## [About this task]
If a line in the data has the string "MuiTable", please show it.

[Opening Exercise data section]

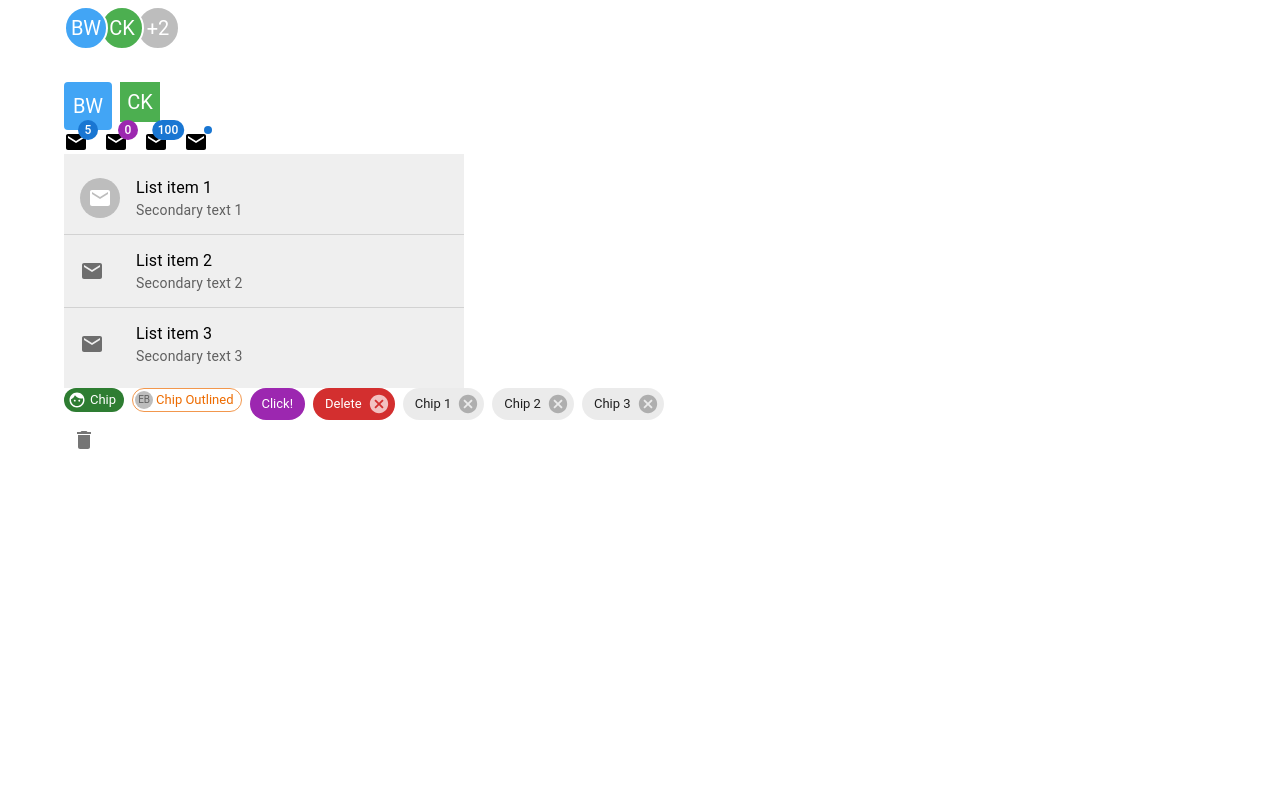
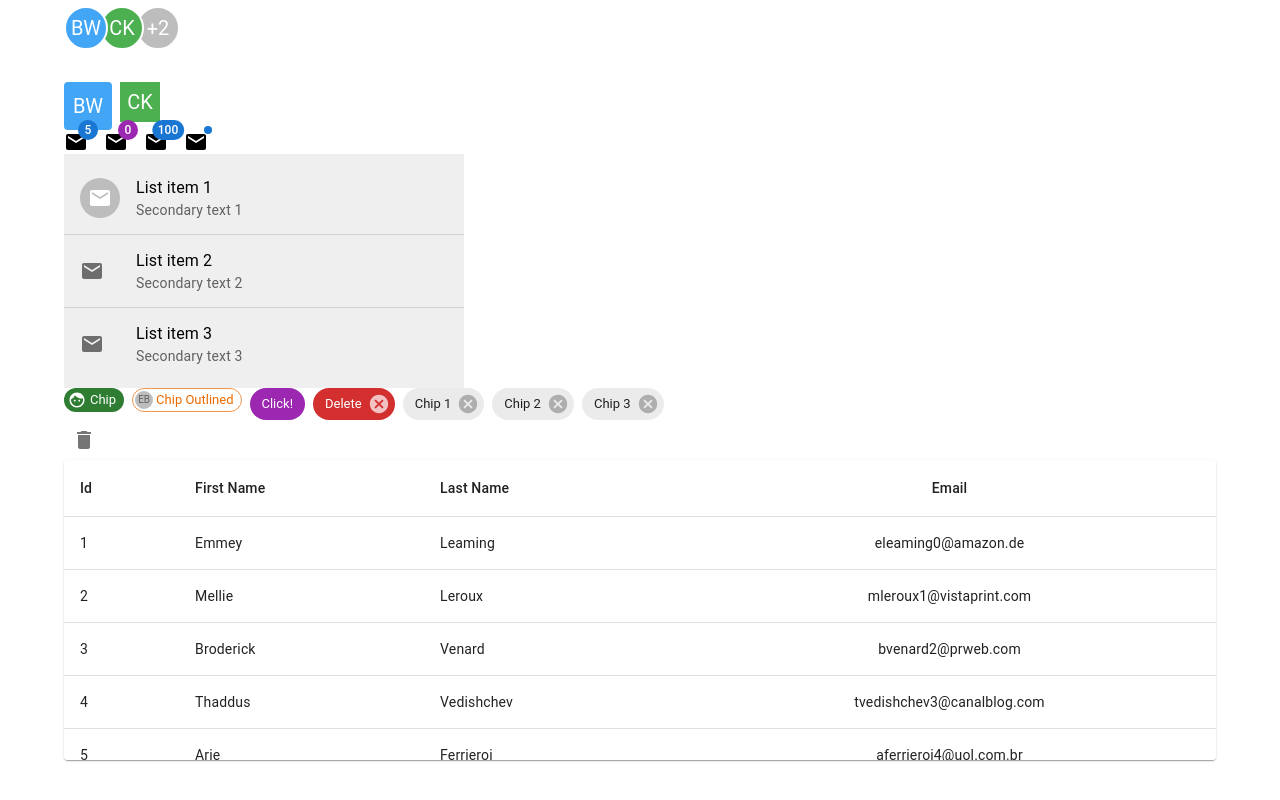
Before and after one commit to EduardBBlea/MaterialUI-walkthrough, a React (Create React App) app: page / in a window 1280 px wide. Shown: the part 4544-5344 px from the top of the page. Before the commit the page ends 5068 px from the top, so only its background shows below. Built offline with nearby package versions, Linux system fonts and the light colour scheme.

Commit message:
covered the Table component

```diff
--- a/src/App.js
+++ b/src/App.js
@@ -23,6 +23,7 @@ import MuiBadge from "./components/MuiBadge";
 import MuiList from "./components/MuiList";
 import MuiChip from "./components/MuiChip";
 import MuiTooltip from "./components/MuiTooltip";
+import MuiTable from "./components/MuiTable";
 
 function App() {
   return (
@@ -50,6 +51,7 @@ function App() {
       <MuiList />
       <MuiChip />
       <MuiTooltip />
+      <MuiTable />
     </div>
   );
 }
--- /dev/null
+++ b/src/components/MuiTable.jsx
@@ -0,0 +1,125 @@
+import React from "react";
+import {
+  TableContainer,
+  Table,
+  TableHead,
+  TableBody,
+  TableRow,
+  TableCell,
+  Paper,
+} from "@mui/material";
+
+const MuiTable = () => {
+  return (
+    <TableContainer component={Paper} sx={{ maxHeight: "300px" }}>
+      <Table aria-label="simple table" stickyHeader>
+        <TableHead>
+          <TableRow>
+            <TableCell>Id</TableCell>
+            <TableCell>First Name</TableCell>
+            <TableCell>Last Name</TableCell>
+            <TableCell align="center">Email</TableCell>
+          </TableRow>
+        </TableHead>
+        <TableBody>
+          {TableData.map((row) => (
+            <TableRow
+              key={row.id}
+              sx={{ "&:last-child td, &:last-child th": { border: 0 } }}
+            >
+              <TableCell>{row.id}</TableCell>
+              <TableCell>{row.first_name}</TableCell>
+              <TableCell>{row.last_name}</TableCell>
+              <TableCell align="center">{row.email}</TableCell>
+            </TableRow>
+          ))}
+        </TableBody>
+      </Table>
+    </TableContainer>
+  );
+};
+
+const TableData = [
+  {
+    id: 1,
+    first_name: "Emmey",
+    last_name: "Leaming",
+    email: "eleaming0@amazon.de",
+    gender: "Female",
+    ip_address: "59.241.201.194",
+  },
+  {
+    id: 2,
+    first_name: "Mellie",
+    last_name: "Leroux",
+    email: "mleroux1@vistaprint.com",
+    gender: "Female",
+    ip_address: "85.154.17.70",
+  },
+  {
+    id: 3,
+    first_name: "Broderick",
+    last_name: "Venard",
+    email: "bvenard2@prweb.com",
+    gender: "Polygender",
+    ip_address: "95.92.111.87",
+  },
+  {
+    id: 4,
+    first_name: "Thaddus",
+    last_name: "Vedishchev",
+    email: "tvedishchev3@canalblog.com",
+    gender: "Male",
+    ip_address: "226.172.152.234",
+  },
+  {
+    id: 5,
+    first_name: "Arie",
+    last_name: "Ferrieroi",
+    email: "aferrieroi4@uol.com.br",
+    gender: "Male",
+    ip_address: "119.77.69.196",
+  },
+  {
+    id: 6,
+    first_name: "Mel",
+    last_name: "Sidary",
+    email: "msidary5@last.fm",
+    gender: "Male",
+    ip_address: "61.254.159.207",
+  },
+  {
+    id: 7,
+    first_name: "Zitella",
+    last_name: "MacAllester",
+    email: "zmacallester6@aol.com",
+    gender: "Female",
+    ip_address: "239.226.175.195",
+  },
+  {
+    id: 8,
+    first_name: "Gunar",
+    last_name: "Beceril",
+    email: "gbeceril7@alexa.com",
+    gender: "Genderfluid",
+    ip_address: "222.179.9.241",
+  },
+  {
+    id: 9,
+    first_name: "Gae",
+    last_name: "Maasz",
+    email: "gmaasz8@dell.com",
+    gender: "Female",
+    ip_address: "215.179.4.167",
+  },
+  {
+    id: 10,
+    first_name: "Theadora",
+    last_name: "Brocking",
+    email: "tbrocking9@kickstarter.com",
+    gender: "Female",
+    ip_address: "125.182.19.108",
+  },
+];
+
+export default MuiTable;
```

[Closing Exercise data section]
[Opening Exercise data section]

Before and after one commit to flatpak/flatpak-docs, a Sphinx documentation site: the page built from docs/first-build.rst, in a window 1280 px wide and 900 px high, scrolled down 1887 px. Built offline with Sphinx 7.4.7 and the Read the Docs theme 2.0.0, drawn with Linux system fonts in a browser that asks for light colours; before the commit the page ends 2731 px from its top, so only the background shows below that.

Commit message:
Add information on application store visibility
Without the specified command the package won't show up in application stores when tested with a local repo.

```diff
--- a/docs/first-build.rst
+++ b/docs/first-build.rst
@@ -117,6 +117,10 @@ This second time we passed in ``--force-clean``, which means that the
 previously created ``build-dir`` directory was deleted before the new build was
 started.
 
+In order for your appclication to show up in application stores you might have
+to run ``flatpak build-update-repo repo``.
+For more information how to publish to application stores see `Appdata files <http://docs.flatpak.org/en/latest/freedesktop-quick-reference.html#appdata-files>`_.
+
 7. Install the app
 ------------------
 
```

[Closing Exercise data section]

## [Written response]
+import MuiTable from "./components/MuiTable";
+      <MuiTable />
+++ b/src/components/MuiTable.jsx
+const MuiTable = () => {
+export default MuiTable;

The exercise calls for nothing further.